 In addition to HEV ECs, THAP1 is also expressed in other types of ECs, including primary human umbilical vein ECs in culture. Using this cellular system and an RNA interference strategy, we demonstrated that THAP1 is a critical regulator of EC proliferation and cell cycle progression. Using chromatin immunoprecipitation (ChIP) assays in proliferating ECs, we also showed that endogenous THAP1 associates in vivo with a consensus THAP1-binding site found in the promoter of the pRB/E2F cell cycle target gene RRM1 (a G1/S-regulated gene required for S-phase DNA synthesis), indicating that RRM1 is a direct transcriptional target of THAP1. In addition, we identified cell proliferation factor HCF-1 and O-GlcNAc transferase OGT as major cellular partners of THAP1. HCF-1 has previously been shown to be required for G1/S and G2/M cell cycle transitions, and interaction of THAP1 with HCF-1 may therefore play important roles in EC proliferation. Accordingly, we showed that endogenous THAP1 mediates the recruitment of HCF-1 to the RRM1 promoter during EC proliferation, and that endogenous HCF-1 is required for RRM1 mRNA expression in primary human ECs.

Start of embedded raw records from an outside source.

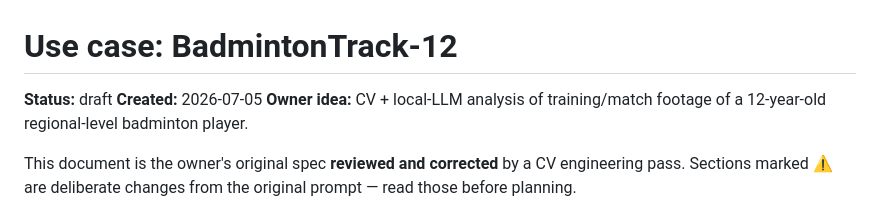
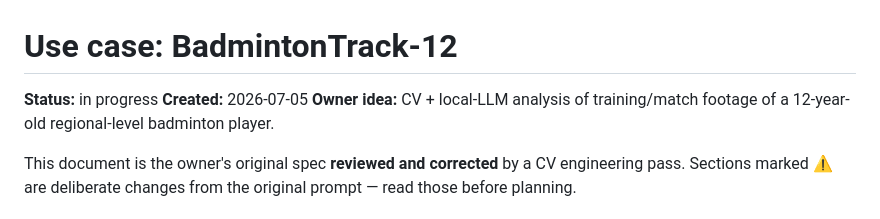
Before and after one commit to sirarthur2479/BadmintonApp, a Markdown page: ideas/use-cases/badmintontrack-12.md, the part around the change. Drawn GitHub-style.

```diff
--- a/ideas/use-cases/badmintontrack-12.md
+++ b/ideas/use-cases/badmintontrack-12.md
@@ -1,6 +1,6 @@
 # Use case: BadmintonTrack-12
 
-**Status:** draft
+**Status:** in progress
 **Created:** 2026-07-05
 **Owner idea:** CV + local-LLM analysis of training/match footage of a 12-year-old
 regional-level badminton player.
```
Also changed, not shown: ideas/pool.md (+1 -1 lines).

Analysis of THAP1 expression in human primary ECs ex vivo indicated that THAP1 is expressed at higher levels in proliferating ECs than in quiescent growth-arrested ECs. Interestingly, expression of endogenous THAP1 was found in ECs freshly purified from rheumatoid arthrtitis synovium, a tissue associated with high levels of angiogenesis and EC proliferation. THAP1 is thus a good candidate for regulation of EC proliferation in vivo, and one objective of our team is to investigate the role of THAP1 in EC proliferation during developmental, physiological and pathological angiogenesis.

THAP1 role in other cell types

THAP1 may play important roles in other cell types, in addition to ECs. These may include neurons in the brain, since Ozelius and colleagues reported that mutations in THAP1 cause DYT6 dystonia, a neurological disease characterized by twisting movements and abnormal postures (Nature Genetics 2009). In collaboration with this team, we recently identified the gene DYT1, encoding Torsin A (a member of the AAA-ATPase family of chaperones with multiple functions in the cell), as a direct target gene of THAP1, providing a direct link between causative genes of DYT1 and DYT6 dystonias. Physical association of THAP1 with the DYT1 promoter was observed in mouse brain but also in primary human ECs, suggesting regulation of DYT1 by THAP1 may be important in both neuronal and ECs.